Why I Will NOT Pick My Students' Books For Them Anymore

Summer Reading: Closing the Rich/Poor Reading Achievement Gap will provide you with ideas you can use to prevent summer slide.

Yes, I am guilty, and I bet I'm not the only one. I confess that I am a teacher who has selected books for my students' independent reading. Not as a general practice, really, but in a pinch when a child needed a book and didn't have time to pick or when he/she picked one that was too easy or too difficult to read. In fact, I've probably done it multiple times. Ironically, this was a discussion I had with a few teacher friends and our librarian at the beginning of the summer *before* I read this book. We talked about whether students should be "locked into their level" or allowed to pick freely, even when a book is beyond them. So, where would you fall in this discussion? Do you allow students to take books that are too hard, or do you limit them to books in their range, or do you give them one of each? In chapter four of Summer Reading, we learn there are reasons why we need to allow students to make book choices for themselves, but guiding their decision making is perfectly fine, especially if the child isn't aware of book levels.

Think about this quote for a minute and reflect back to your experiences as a child. Hopefully you remember how exciting it was to go to the library to pick just what you wanted to read. Perhaps you have children of your own and can relate to this quote too.  Choosing what you want to read has power, and completing those books creates pride.

Summer Reading: Closing the Rich/Poor Reading Achievement Gap will provide you with ideas you can use to prevent summer slide.

At the beginning of chapter four, Dr. Allington discusses how important it is that we as teachers learn about our students' interests and about books that match them in order to help guide students to make good choices. We can learn about our students' preferences through interest inventories, group discussions, and from watching what they choose during library visits. Talking with your students while they're reading the book also helps the teacher know whether the genre or topic is a good fit too.  

So what does the research show?  Dr. Allington shared a study of 300 Black students in a urban school with a high percentage of low income students.
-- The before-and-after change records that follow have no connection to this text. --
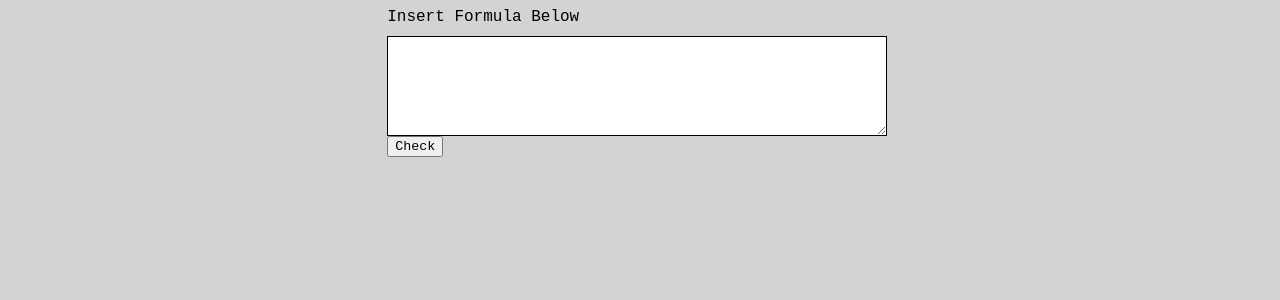
Repository: martandatrey/sf_formula_checker
Page: SF_formula_parser.html
These files come from the project's save history. The page is drawn as it stood at one moment and after the next save; the edit follows.
The browser window is 1280 px wide. The pictures show the whole page.

Above is the page before, as saved 2020-05-23 21:28:58.

After the next save:
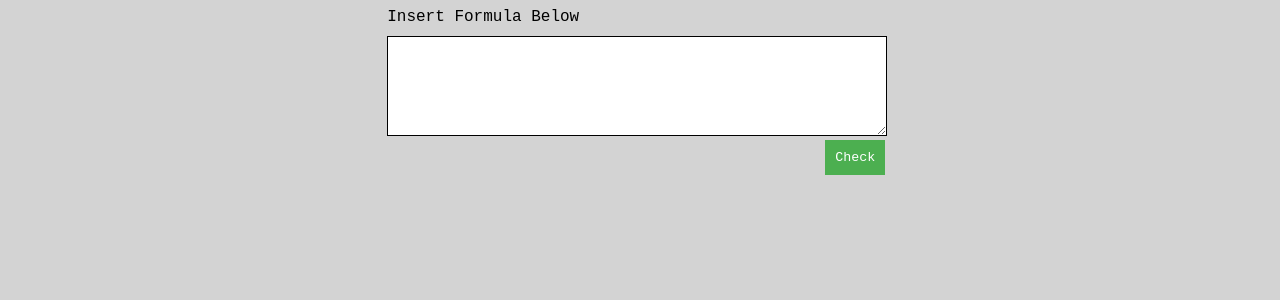
Saved 77 s later.
--- a/SF_formula_parser.css
+++ b/SF_formula_parser.css
@@ -13,9 +13,15 @@
 body {
     background-color: lightgrey;
 }
-.checkBtn {
-    background-color: aquamarine;
-    border: 0.5px solid lightblue;
+input[type=button] {
+    background-color: #4CAF50;
+    border: none;
+    color: white;
+    padding: 10px 10px;
+    text-decoration: none;
+    margin: 4px 2px;
+    cursor: pointer;
+    float:right;
 }
 
 * {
The students were allowed to "shop" for books at a book fair that they were allowed to take home for summer reading (and keep).  Each was allowed to pick fifteen books, and during the "shopping" experiene, the student conversations were recorded. The students were very excited, and interestingly, the most popular titles selected by the students were about pop artists, cartoon superheroes, about places they were familiar with, the Captain Underpants series, and believe it or not, nonfiction which is atypical from other studies. They chose books that "reflected media and mass marketing interests". 

Once the students had made their selections, they were interviewed about how choices were made. In the interviews, one young lady shared that she thought Hilary Duff was "cool and liked how she dressed."  She shared the reason she chose the book was that she wanted to learn more about her. Superheroes were also popular because a few had seen movies about Incredible Hulk and Spiderman, so they picked Captain Underpants and How to Draw Spiderman. Luckily, teachers will be glad to know that some students shared that they chose based on read alouds their teachers had read to them or books they'd talked about in class, books the teacher recommended, or because a friend or relative had read the title.

So how have you established a reading culture in your classroom?  Please share your teacher tested ideas for others to consider, and be sure to return tomorrow for chapter five.  Andrea will talk to you about "Taking to the Streets!"  Sounds like a chapter you won't want to miss!



  1. I loved reading this chapter, and it reminded me of how important it is for student choice. I think students can read a little beyond their level if the interest is there. My own son did this and was challenged. Had it not been for that, he may have never enjoyed reading. Plus, they can spend time with others reading those books that are above their level, creating a bonding experience.


  2. I have found that if I start choosing kids books pretty soon they seem unable to find books themselves and they keep coming back to me.

  3. The quote on page 46 speaks to the power of choice, "Providing students with the opportunity to select the books they will read begins the preparation of literate adults, adults who know how to find books they want to read." Giving students the freedom of choice makes sense. As adults we are rarely 'assigned' reading. We choose what we read. :)